Republican Advertisement Backfires

Democrat Michael Acuri is running against Republican Ray Meier in upstate New York for a Congressional seat. As Election Day nears, the campaigns appear to be heating up with Republicans running a controversial advertisement that several television stations are refusing to air. According to an AP story:

“It seemed like a “gotcha” moment for Republicans in one of the most closely watched congressional races in the country: catching the Democratic candidate calling a sex phone line and billing the call to the local taxpayers. Now it may backfire on the Republicans.”

According to Acuri, Oneida County District Attorney, the two-year-old phone call was a wrong number. In fact, it was immediately followed by a call to the state Department of Criminal Justice with the same last seven digits. It could have even been dialed by an aide. And the phone call cost taxpayers a whopping total of $1.25.

In response to the discovery of the telephone call:

”The national GOP campaign office started airing an ad Friday that showed Arcuri leering at the silhouette of a dancing woman who says, ''Hi, sexy. You've reached the live, one-on-one fantasy line.”

According to the article, Acuri is threatening a lawsuit. Seven television stations in Syracuse, Utica, and Binghamton refused to run the advertisement.
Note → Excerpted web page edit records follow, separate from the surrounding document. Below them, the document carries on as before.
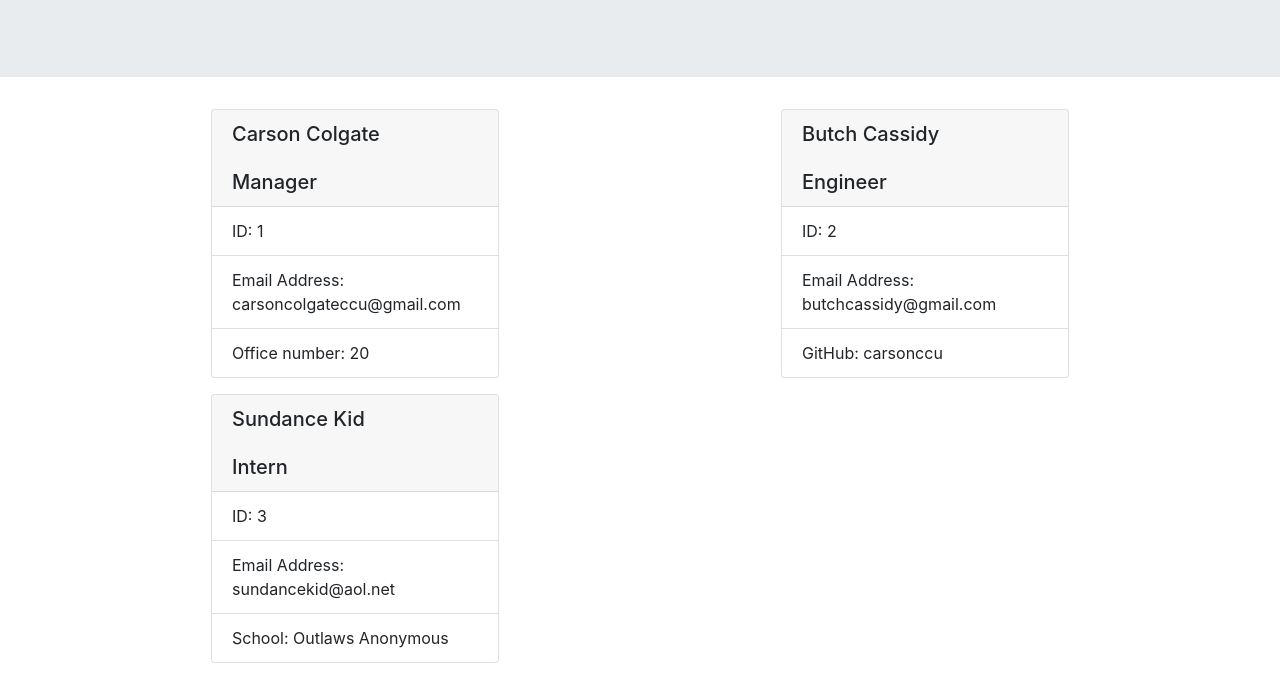
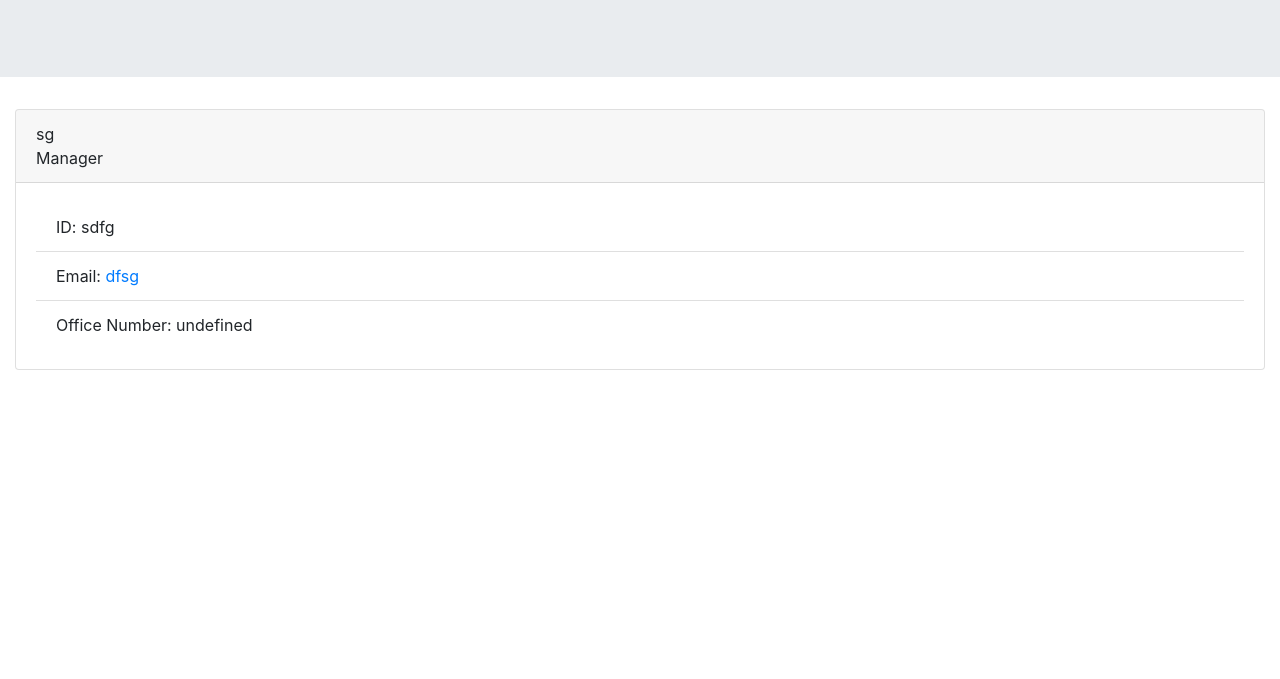
Before and after one commit to carsonccu/Team-Profile-Generator, a website: page index.html in a window 1280 px wide. Shown: the part 172-851 px from the top of the page. After the commit the page ends 800 px from the top, so only its background shows below. Drawn offline with nearby package versions, Linux system fonts and the light colour scheme.

Commit message:
fixed a bug with office number added to my read me

```diff
--- a/index.html
+++ b/index.html
@@ -17,41 +17,16 @@
             <h1 class="display-4">My Team</h1>
             <p class="lead">Welcome to an overview of your team and their positions</p>
         </div>
-    </div>
-    <div class="container">
-        <div class="row">
-            <div class="col-6">
-                <div class="card mx-auto mb-3" style="width: 18rem">
-                    <h5 class="card-header">Carson Colgate<br /><br />Manager</h5>
-                    <ul class="list-group list-group-flush">
-                        <li class="list-group-item">ID: 1</li>
-                        <li class="list-group-item">Email Address: carsoncolgateccu@gmail.com</li>
-                        <li class="list-group-item">Office number: 20</li>
-                    </ul>
-                </div>
-            </div>
-            <div class="col-6">
-                <div class="card mx-auto mb-3" style="width: 18rem">
-                    <h5 class="card-header">Butch Cassidy<br /><br />Engineer</h5>
-                    <ul class="list-group list-group-flush">
-                        <li class="list-group-item">ID: 2</li>
-                        <li class="list-group-item">Email Address: butchcassidy@gmail.com</li>
-                        <li class="list-group-item">GitHub: carsonccu</li>
-                    </ul>
-                </div>
-            </div>
-            <div class="col-6">
-                <div class="card mx-auto mb-3" style="width: 18rem">
-                    <h5 class="card-header">Sundance Kid<br /><br />Intern</h5>
-                    <ul class="list-group list-group-flush">
-                        <li class="list-group-item">ID: 3</li>
-                        <li class="list-group-item">Email Address: sundancekid@aol.net</li>
-                        <li class="list-group-item">School: Outlaws Anonymous</li>
-                    </ul>
-                </div>
-            </div>
-        </div>
-    </div>
-</body>
-
-</html>
+    </div> <div class="col mb-4">
+        <div class="card">
+          <div class="card-header">
+                sg <br>
+<i class="fas fa-mug-hot"></i> Manager
+          </div>
+                <div class="card-body">
+                  <ul class="list-group list-group-flush">
+                    <li class="list-group-item">ID: sdfg</li>
+                    <li class="list-group-item">Email:<a href = "mailto: dfsg"> dfsg</a></li>
+<li class="list-group-item">Office Number: undefined</li>
+</ul></div></div></div>
+</div></body></html>
--- a/lib/Manager.js
+++ b/lib/Manager.js
@@ -8,7 +8,7 @@ class Manager extends Employee {
     getRole() {
         return "Manager";
     }
-    getSchool() {
+    getOfficeNumber() {
         return this.officeNumber;
     }
 }
```
Also changed, not shown: index.js (+20 -18 lines), src/genhtml.js (+37 -2 lines), README.md, 1 other file.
I’m curious if it is ethical for television stations to refuse to run campaign commercials? Does it show bias on the part of the station? Did they believe the ad to be defamatory? Untrue? Does this imply bias? Were they afraid of being sued? Or did they exercise sound judgment? Would they have run an equally negative ad from the Democrats? Or were they following some company policy?
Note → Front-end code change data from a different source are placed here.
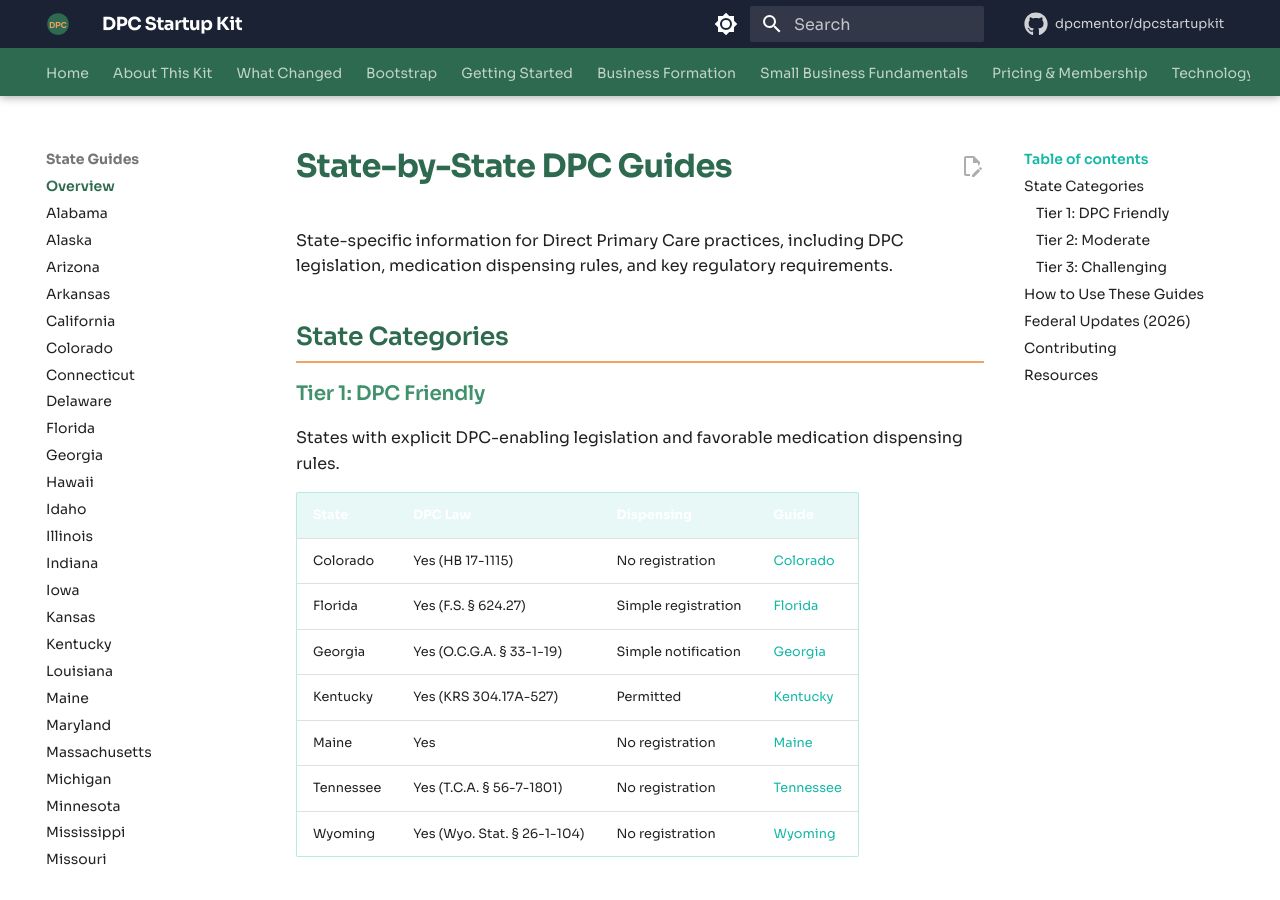
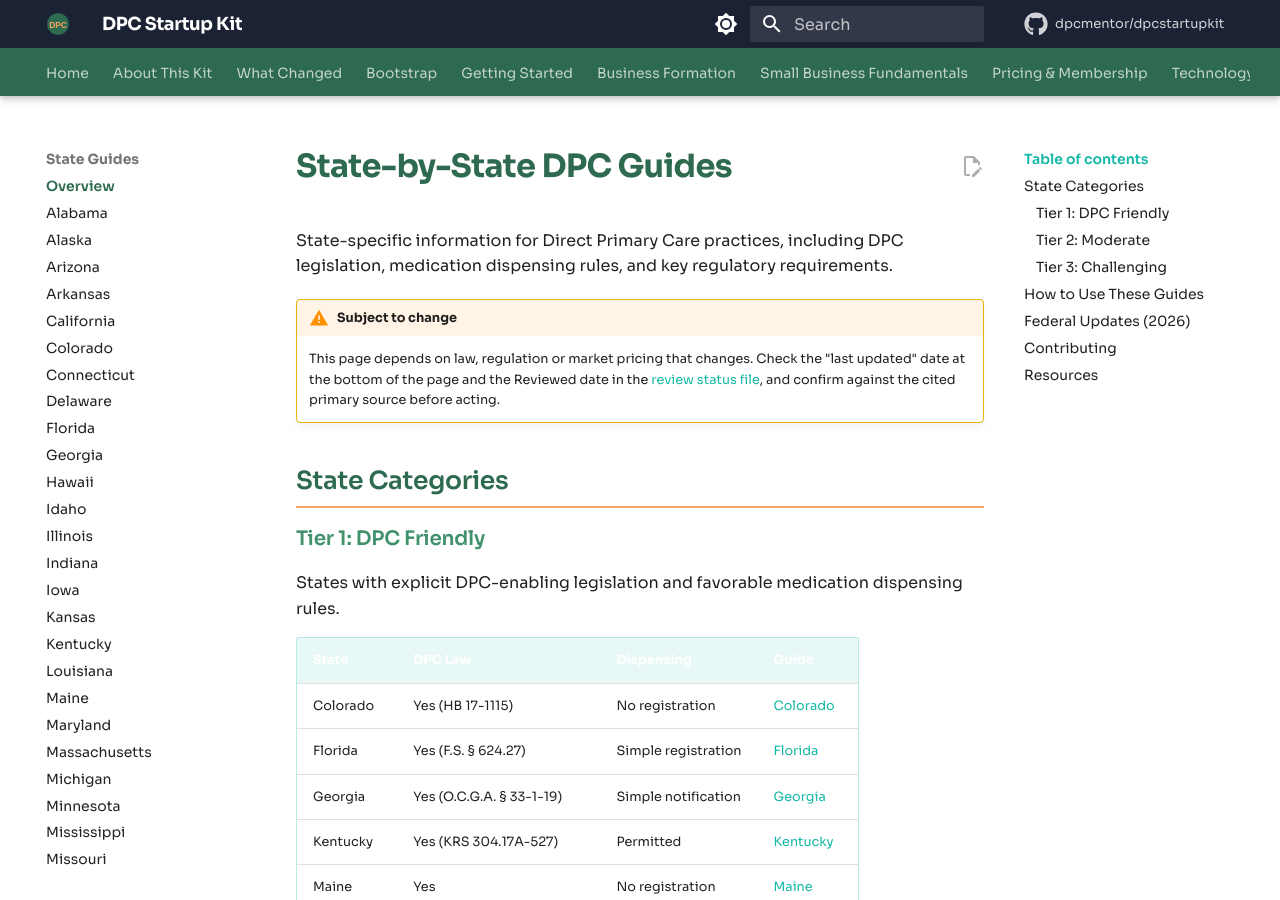
Before and after one commit to dpcmentor/dpcstartupkit, an MkDocs documentation site: the page built from docs/states/README.md, in a window 1280 px wide and 900 px high. Built offline with MkDocs 1.6.1 and Material for MkDocs 9.7.7, drawn with Linux system fonts in a browser that asks for light colours; comment, search, counter and statistics services are not loaded.

Commit message:
docs: 'Subject to change' box on the pages most exposed to changing law and pricing

```diff
--- a/docs/states/README.md
+++ b/docs/states/README.md
@@ -1,6 +1,9 @@
 # State-by-State DPC Guides
 
 State-specific information for Direct Primary Care practices, including DPC legislation, medication dispensing rules, and key regulatory requirements.
+
+!!! warning "Subject to change"
+    This page depends on law, regulation or market pricing that changes. Check the "last updated" date at the bottom of the page and the Reviewed date in the [review status file](https://github.com/dpcmentor/dpcstartupkit/blob/main/REVIEW-STATUS.md), and confirm against the cited primary source before acting.
 
 ## State Categories
 
```
Also changed, not shown: docs/business-formation/tax-planning-basics.md (+3 -0 lines), docs/compliance-legal/hipaa-compliance-basics.md (+3 -0 lines), docs/compliance-legal/medicare-opt-out-guide.md (+3 -0 lines), docs/pricing-membership/pricing-your-practice.md (+3 -0 lines).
If I was a newspaper editor, I don’t know if I would run a similar advertisement. The telephone call appears to be an honest mistake and the advertisement is therefore misleading. Yet when you decide what you will and won’t run you enter subjective, murky territory. Where do you draw the line? And should you?

Recent comments



Syndicate content